In front of the newly restored stained glass windows are the Canterbury Center committee members (left to right): Christian Veilleux, Tony De Melo, Gilles Gaulin, Candy Coleman, Ed Pedersen, and Bobby Jacklin, with John Mackley of the Bury Historical and Heritage Society.

They scaled the 55-foot tower, broke a hole into the floor of the bell chamber, and climbed in.

And there, atop the little Christ Church Canterbury, Gilles Gaulin, Steven Aulis, Ed Pedersen and Tony De Melo discovered an amazing bell. “To see the immensity of it!” said Pedersen. It was three feet across, five feet tall, and some three inches thick in places. Aulis said 6-inch beams support it.
The bell was installed in 1896 when the church was built. Later, its chamber windows were boarded over. It hasn’t rung in decades.

The four men are volunteers for the Canterbury Center Committee of the Bury Historical and Heritage Society. Their discovery in late September was the climax of a four-year marathon to repair and restore the distinctive church with its flying buttresses. It is situated at the corner of Route 214 and Canterbury Road.

“In 2015, the Society bought the church from the Anglican diocese for $1 on the condition that we use and repair and maintain it,” said Candy Coleman, member of the six-person committee.

Supported by other volunteers, the group raised funds by organizing a series of community events: flea markets, concerts, community suppers, and public markets. The idea was to open the new cultural center to the community and visitors. “We had good foot traffic,” she said. “It’s a little church in the middle of nowhere. Lots of time you have small churches, people drive by, but they’re never open.”
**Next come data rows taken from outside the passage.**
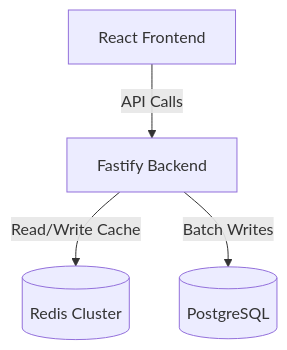
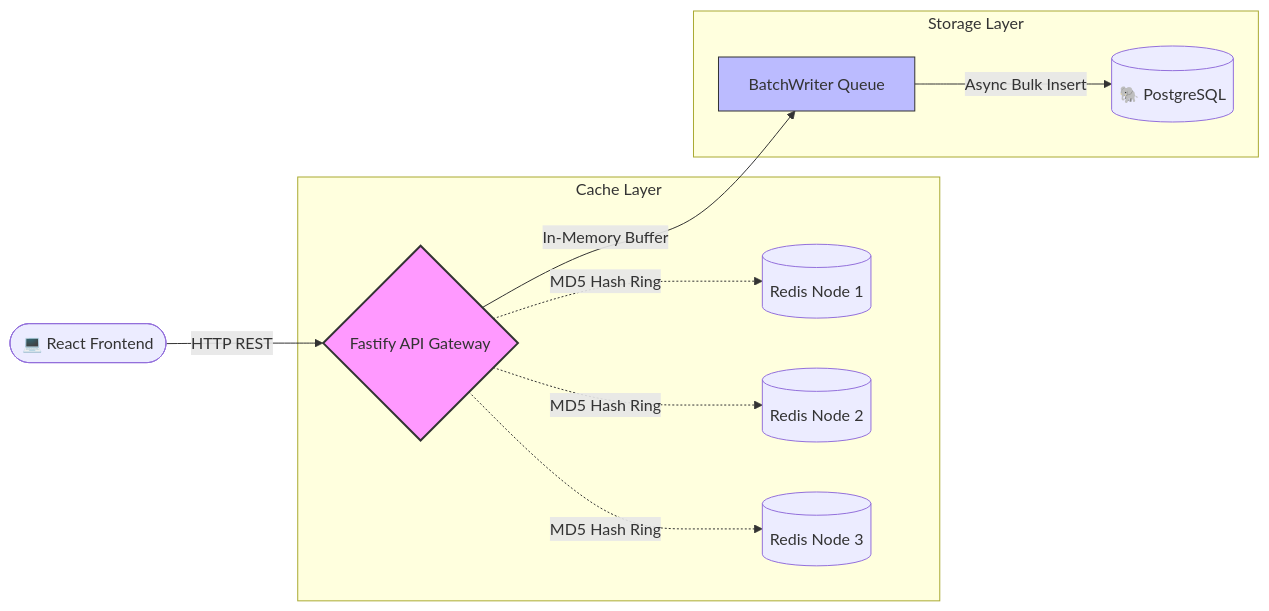
One commit to Naren456/typeahead changed the diagram in README.md. Above: the diagram before and after it, drawn with Mermaid. The commit also changed 1 other file, not shown here.

````diff
--- a/README.md
+++ b/README.md
@@ -30,7 +30,18 @@
 ```mermaid
-graph TD
-    Client[React Frontend] -->|API Calls| API[Fastify Backend]
-    
-    API -->|Read/Write Cache| Redis[(Redis Cluster)]
-    API -->|Batch Writes| DB[(PostgreSQL)]
+flowchart LR
+    Client([💻 React Frontend]) -->|HTTP REST| API{Fastify API Gateway}
+
+    subgraph Cache Layer
+        API -. MD5 Hash Ring .-> R1[(Redis Node 1)]
+        API -. MD5 Hash Ring .-> R2[(Redis Node 2)]
+        API -. MD5 Hash Ring .-> R3[(Redis Node 3)]
+    end
+
+    subgraph Storage Layer
+        API -->|In-Memory Buffer| Batch[BatchWriter Queue]
+        Batch -->|Async Bulk Insert| DB[(🐘 PostgreSQL)]
+    end
+
+    style API fill:#f9f,stroke:#333,stroke-width:2px
+    style Batch fill:#bbf,stroke:#333,stroke-width:1px
 ```
````
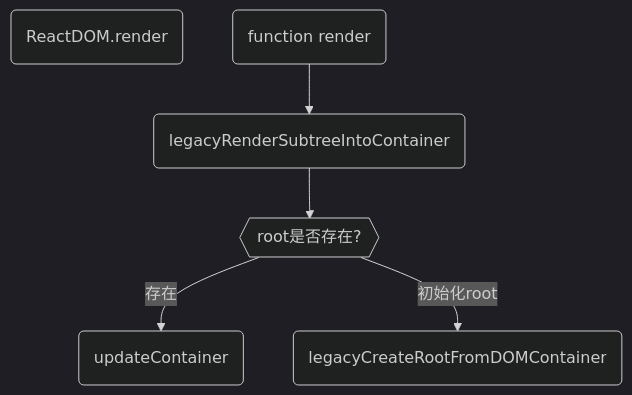
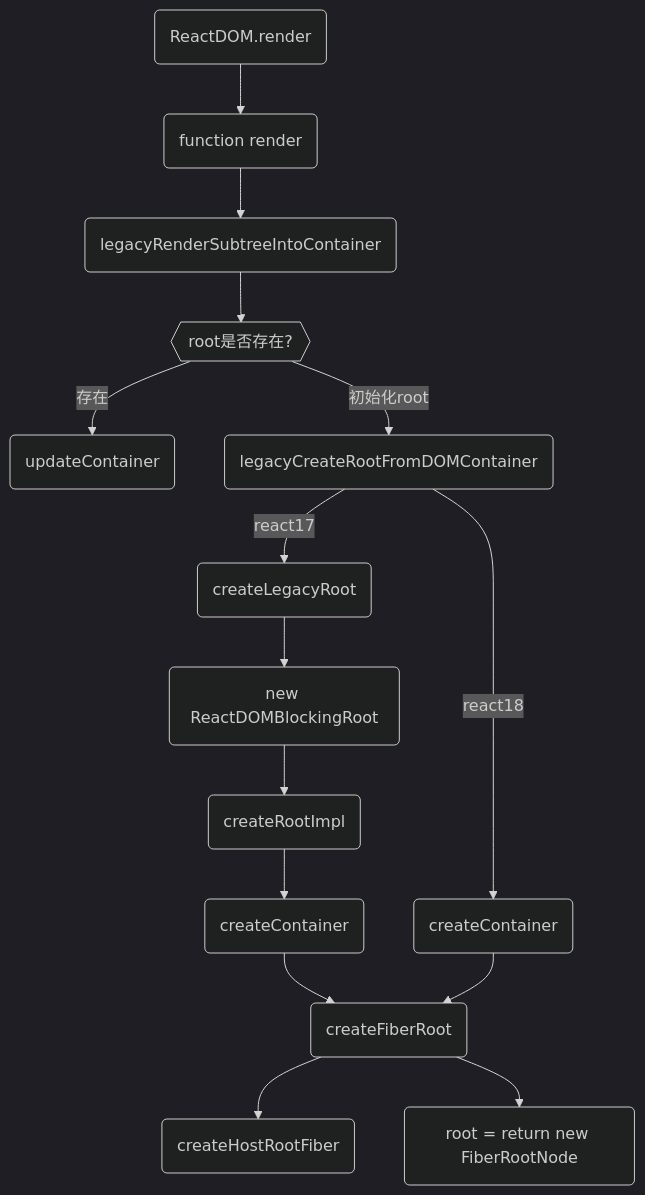
Before and after one commit to huiruo/code-record-manual: the second of 3 diagrams in 08-React-core/00_分析render/00_2_mermaid.md, drawn with Mermaid (dark theme). The commit also changed other lines of this file and 4 other files, not shown here.

````diff
--- a/08-React-core/00_分析render/00_2_mermaid.md
+++ b/08-React-core/00_分析render/00_2_mermaid.md
@@ -1,12 +35,40 @@
 ```mermaid
 flowchart TB
-A1(ReactDOM.render)
-B2(function render)
+AAA(ReactDOM.render)-->BBB
+BBB(function render)
 
 B3(legacyRenderSubtreeIntoContainer)
-B2-->B3
+
+BBB-->B3
 
 B3-->B3-1{{root是否存在?}}
+
 B3-1--存在-->C2(updateContainer)
+
 B3-1--初始化root-->C1(legacyCreateRootFromDOMContainer)
+
+C1--react18-->C1a(createContainer)
+
+C1--react17-->C1b(createLegacyRoot)-->C1c(new ReactDOMBlockingRoot)
+
+%% 该方法最终返回了处理完成后的root
+C1c-->D1(createRootImpl)
+
+%% 创建fiberRoot: var root = createContainer(container, tag, hydrate);
+D1-->D1a(createContainer)
+
+%% 创建fiberRoot对象
+%% return createFiberRoot(containerInfo, tag, hydrate);
+D1c(createFiberRoot)
+
+D1c-->E12(createHostRootFiber)
+
+%% 17 root
+D1a-->D1c
+%% 18 root
+C1a-->D1c
+
+%% 最终创建了 fiberRoot 和 rootFiber：
+%% return root;
+D1c-->E1(root = return new FiberRootNode)
 ```
````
The idea was also to raise funds. And they did. They raised $70,000, with no grants or governmental help. Some was from an anonymous benefactor. The rest was donations from far and wide, from people whose families had once lived in the Canterbury area.

Then, the renovations. The foundation had rotted, so in 2018 they constructed a cement slab foundation beside the original site and moved the building onto it.

They also sent its three stained glass windows to Hugo Baillargeon, a stained glass artisan in Verdun, for restoration. In 1922, the windows had been created by the N.T. Lyon Company in Toronto, known for their “extremely high quality,” work. Baillargeon recommended new window frames be built for them.

Carpenter-craftsman Steven Aulis built the frames. He also re-built the Gothic front door from old floorboards, repaired many of the buttresses, re-built the cross atop the tower, and is now building new louvered windows for the tower.

Other achievements were new electricity, heating, a ditch and a culvert. Landscaping was done by Gilles Gaulin, Steven Aulis and Peter Lupi. And there’s more to do, said Coleman. More repairs, more landscaping. Plans are to paint the church in its original colours: white with green trim. “We want the church to reflect its authenticity, its heritage.”

“Thank you to the volunteers, in capital, huge dark font!,” she said. “There are a lot of little jobs, and it’s not really something you see, but it all adds up. Little unsung-hero work. It’s a big thank you to everyone who pitches in and helps out. There are only six of us on the committee. Without all the other volunteers, we’d be burned out!”

“The fact that it has happened is not an accident; it’s a result of people working together. People who are inspired and supportive of the whole project. Without the community, it wouldn’t have happened,” said Pederson.
“Our vision for the future is that the church will be an historical site and a center that will keep going, that someone will take over for us. That it will be there for another 100 years. The Historical Society has done so much already, it almost cries out, ‘I’m important now!’.”

And when will the Canterbury bell ring again? The weekend of August 2nd, 2020, suggested Pedersen. That’s when the Canterbury Committee plans to organize a celebration of the revitalized Canterbury Center. And that’s when the louvered windows will be installed, so the bell can be heard in all its glory.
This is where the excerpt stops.